↓↓↓
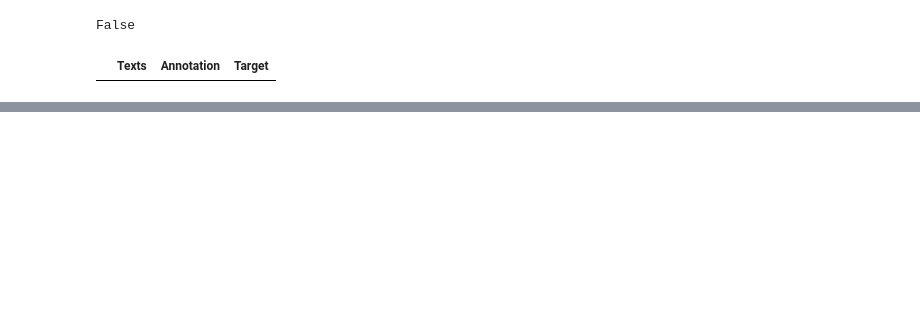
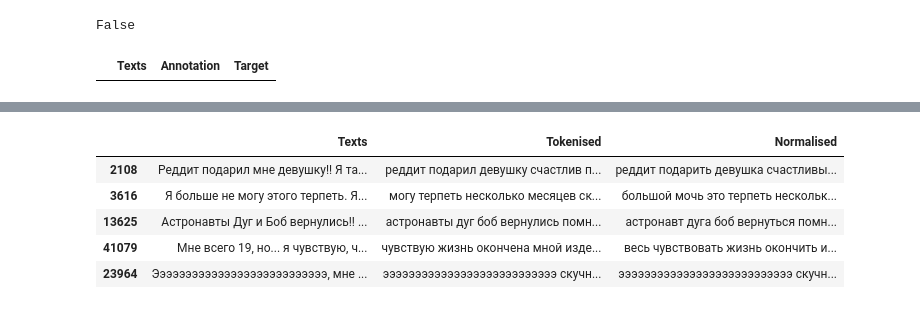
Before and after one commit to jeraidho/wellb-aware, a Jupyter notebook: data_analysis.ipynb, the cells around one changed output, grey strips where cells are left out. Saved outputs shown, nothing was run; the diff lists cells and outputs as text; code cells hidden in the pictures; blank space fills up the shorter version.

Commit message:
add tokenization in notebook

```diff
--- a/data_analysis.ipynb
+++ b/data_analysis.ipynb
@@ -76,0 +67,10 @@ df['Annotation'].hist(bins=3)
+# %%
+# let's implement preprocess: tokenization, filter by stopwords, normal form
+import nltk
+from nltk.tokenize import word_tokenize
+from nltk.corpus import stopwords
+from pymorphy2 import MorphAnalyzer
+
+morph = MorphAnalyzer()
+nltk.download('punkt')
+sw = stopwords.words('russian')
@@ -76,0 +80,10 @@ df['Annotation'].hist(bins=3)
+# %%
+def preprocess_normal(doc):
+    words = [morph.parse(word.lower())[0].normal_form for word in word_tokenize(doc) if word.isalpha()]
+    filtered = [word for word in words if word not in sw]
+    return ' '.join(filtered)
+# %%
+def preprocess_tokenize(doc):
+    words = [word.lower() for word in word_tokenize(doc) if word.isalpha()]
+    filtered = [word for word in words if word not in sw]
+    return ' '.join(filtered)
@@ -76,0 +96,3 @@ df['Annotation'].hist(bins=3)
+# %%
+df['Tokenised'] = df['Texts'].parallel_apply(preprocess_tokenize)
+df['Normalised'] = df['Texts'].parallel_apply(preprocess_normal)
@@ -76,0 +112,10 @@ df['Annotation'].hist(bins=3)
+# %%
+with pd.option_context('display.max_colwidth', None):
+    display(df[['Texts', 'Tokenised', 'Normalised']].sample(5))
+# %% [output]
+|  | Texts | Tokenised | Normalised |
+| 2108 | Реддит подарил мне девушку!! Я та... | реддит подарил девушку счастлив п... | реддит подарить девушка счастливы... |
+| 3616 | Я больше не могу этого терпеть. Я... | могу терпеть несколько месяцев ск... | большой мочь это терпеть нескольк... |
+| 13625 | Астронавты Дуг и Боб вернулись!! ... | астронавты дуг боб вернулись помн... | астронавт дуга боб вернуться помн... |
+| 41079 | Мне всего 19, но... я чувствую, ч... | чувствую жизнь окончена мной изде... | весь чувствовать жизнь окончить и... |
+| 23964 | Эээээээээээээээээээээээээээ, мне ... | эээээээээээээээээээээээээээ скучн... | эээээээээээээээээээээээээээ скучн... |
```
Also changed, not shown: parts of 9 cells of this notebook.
↑↑↑
↓↓↓
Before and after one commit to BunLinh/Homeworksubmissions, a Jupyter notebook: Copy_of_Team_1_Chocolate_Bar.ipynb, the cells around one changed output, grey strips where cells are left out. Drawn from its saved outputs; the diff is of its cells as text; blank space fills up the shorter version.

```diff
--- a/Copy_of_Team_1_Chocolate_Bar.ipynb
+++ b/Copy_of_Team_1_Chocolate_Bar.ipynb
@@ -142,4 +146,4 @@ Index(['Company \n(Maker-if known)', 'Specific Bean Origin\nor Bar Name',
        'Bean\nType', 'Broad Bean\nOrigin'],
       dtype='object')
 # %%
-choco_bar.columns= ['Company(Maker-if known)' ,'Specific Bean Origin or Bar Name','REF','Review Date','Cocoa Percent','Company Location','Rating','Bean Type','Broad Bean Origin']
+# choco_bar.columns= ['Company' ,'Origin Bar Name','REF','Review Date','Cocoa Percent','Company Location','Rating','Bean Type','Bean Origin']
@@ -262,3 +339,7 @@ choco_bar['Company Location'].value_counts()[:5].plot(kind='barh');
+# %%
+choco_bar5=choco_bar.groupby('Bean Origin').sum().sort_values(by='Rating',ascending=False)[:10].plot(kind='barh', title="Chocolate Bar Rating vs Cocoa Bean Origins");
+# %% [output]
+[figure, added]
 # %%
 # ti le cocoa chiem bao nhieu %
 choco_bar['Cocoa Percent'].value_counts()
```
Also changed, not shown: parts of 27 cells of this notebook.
↑↑↑
__Task item__: In the entries above, tally the lines that hold the string "Percent" and give only the count.

__Written solution__: 3